This bill would require the Bureau of Prisons (BOP) to allow its corrections officers to carry pepper spray under certain circumstances.

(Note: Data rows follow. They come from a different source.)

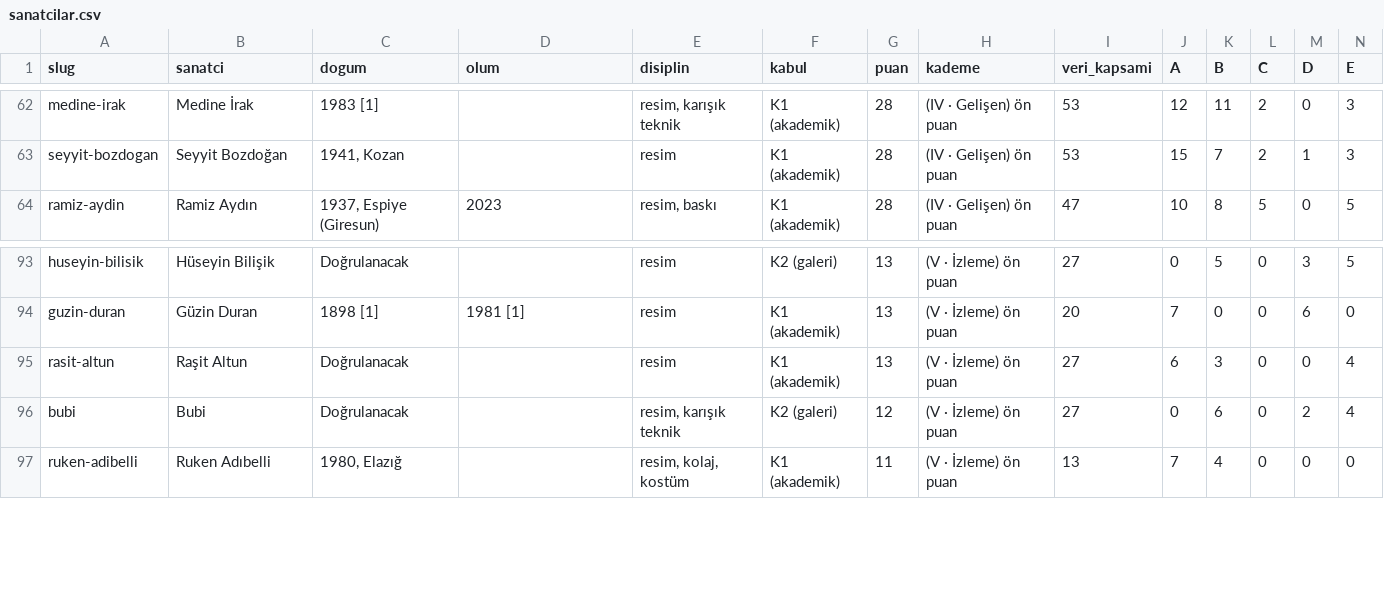
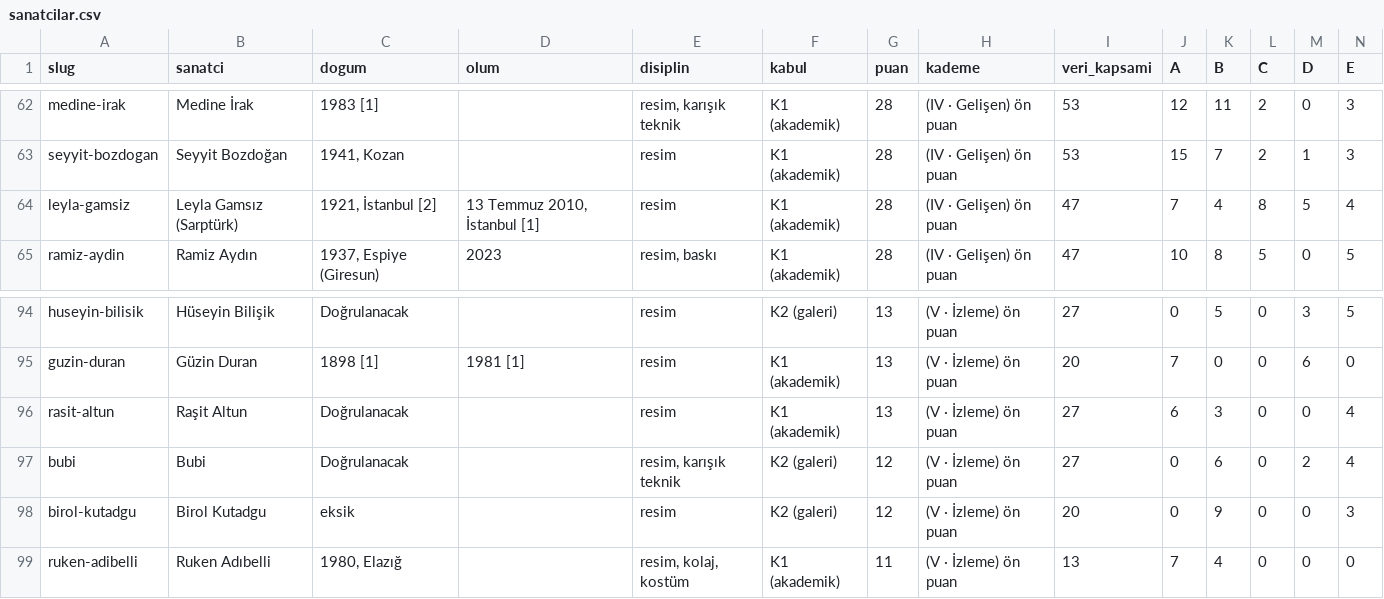
Before and after one commit to occiftci-ux/artvela-site, a CSV file: arastirma/sanatcilar.csv, drawn as a sheet; only a part is shown, gaps mark what is left out; rows hold the shown columns only; the diff names each change by its address in the sheet, - before the commit and + after, or states it on an @@ line.

```diff
--- a/arastirma/sanatcilar.csv
+++ b/arastirma/sanatcilar.csv
+row 64: leyla-gamsiz | Leyla Gamsız (Sarptürk) | 1921, İstanbul [2] | 13 Temmuz 2010, İstanbul [1] | resim | K1 (akademik) | 28 | (IV · Gelişen) ön puan | 47 | 7 | 4 | 8 | 5 | 4
+row 98: birol-kutadgu | Birol Kutadgu | eksik |  | resim | K2 (galeri) | 12 | (V · İzleme) ön puan | 20 | 0 | 9 | 0 | 0 | 3
```
Also changed, not shown: arastirma/kuyruk.csv, 5 other files.
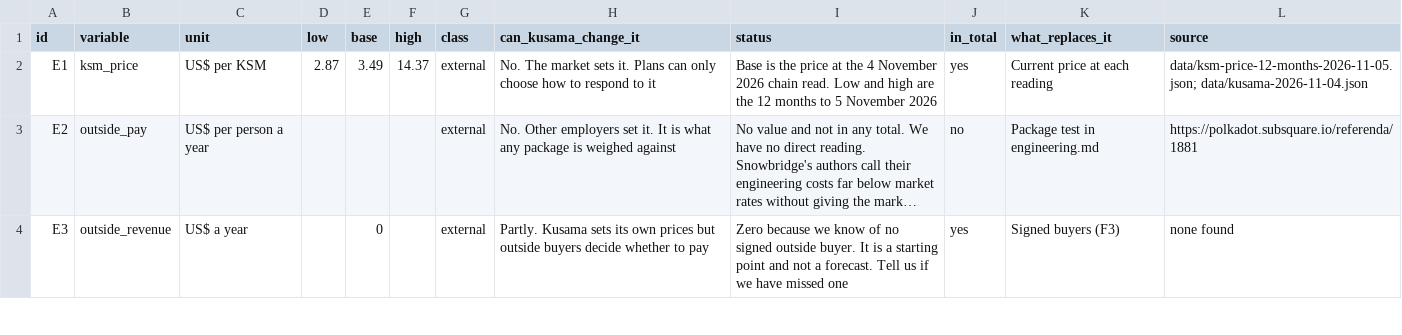
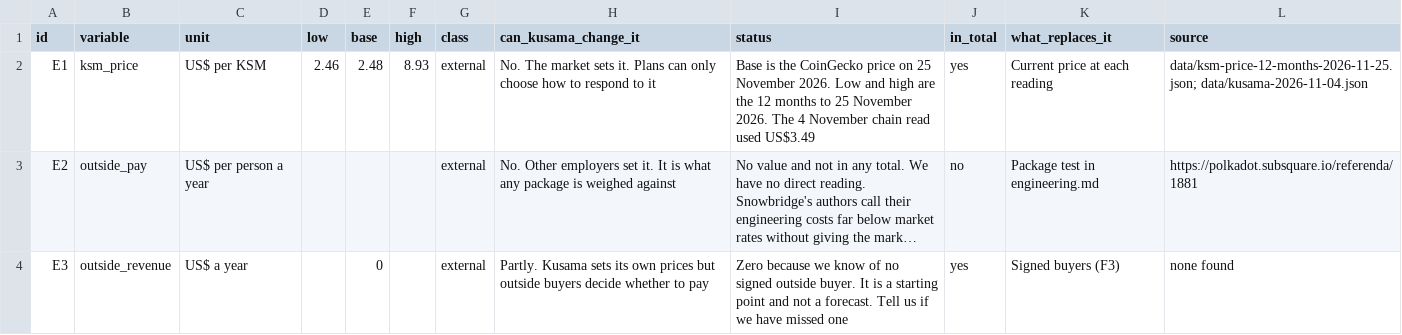
Before and after one commit to Birdbrain-wtf/independent-kusama-research, a CSV file: assumptions.csv, drawn as a sheet; only a part is shown; long unchanged cells end in …; the diff names each change by its address in the sheet, - before the commit and + after, or states it on an @@ line.

Commit message:
Move the base KSM price to US$2.48 (25 November 2026)
New 12-month price read (low US$2.46, median US$4.45, high US$8.93),
model output regenerated, and README, engineering.md and network-shapes.md
updated. Chain-read earnings stay at the 4 November US$3.49 they were
measured at.

```diff
--- a/assumptions.csv
+++ b/assumptions.csv
-D2 (low): 2.87
+D2 (low): 2.46
-E2 (base): 3.49
+E2 (base): 2.48
-F2 (high): 14.37
+F2 (high): 8.93
-I2 (status): …is the price at the 4 November 2026 chain read. Low and high are the 12 months to 5 November 2026
+I2 (status): …is the CoinGecko price on 25 November 2026. Low and high are the 12 months to 25 November 2026. The 4 November chain read used US$3.49
-L2 (source): data/ksm-price-12-months-2026-11-05.json; data/kusama-2026-11-04.json
+L2 (source): data/ksm-price-12-months-2026-11-25.json; data/kusama-2026-11-04.json
```
Also changed, not shown: 6 other files.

Any such officer or employee would be required to complete a training course prior to being authorized to carry the pepper spray, in addition to receiving annual training sessions in subsequent years.
The BOP officers and employees that would be able to carry pepper spray include:
Officers and employees that work at a prison that is not a minimum or low security prison, and may respond to an emergency situation at the prison;
Additional officers and employees as deemed appropriate by the Director of the Bureau of Prisons.
Officers and employees who carry the pepper spray would be authorized to use it to reduce acts of violence committed by prisoners and prison visitors against themselves, other prisoners and visitors, and BOP officers and employees.
Within three years of the BOP beginning to issue pepper spray to its officers and employees, the Comptroller General would be directed to provide Congress with a report that includes:
An evaluation of the effectiveness of issuing such spray on reducing crime in such prisons and acts of violence committed by prisoners against themselves or others;
An evaluation of the advisability of issuing such spray;
Recommendations to improve the safety of BOP officers and employees in prisons.
Known as the Eric WIlliams Correctional Officer Protection Act, this bill was introduced as a way of honoring the memory of Officer Eric WIlliams, a 34 year old corrections officer who was murdered by an inmate while on duty at a federal prison in February 25, 2013.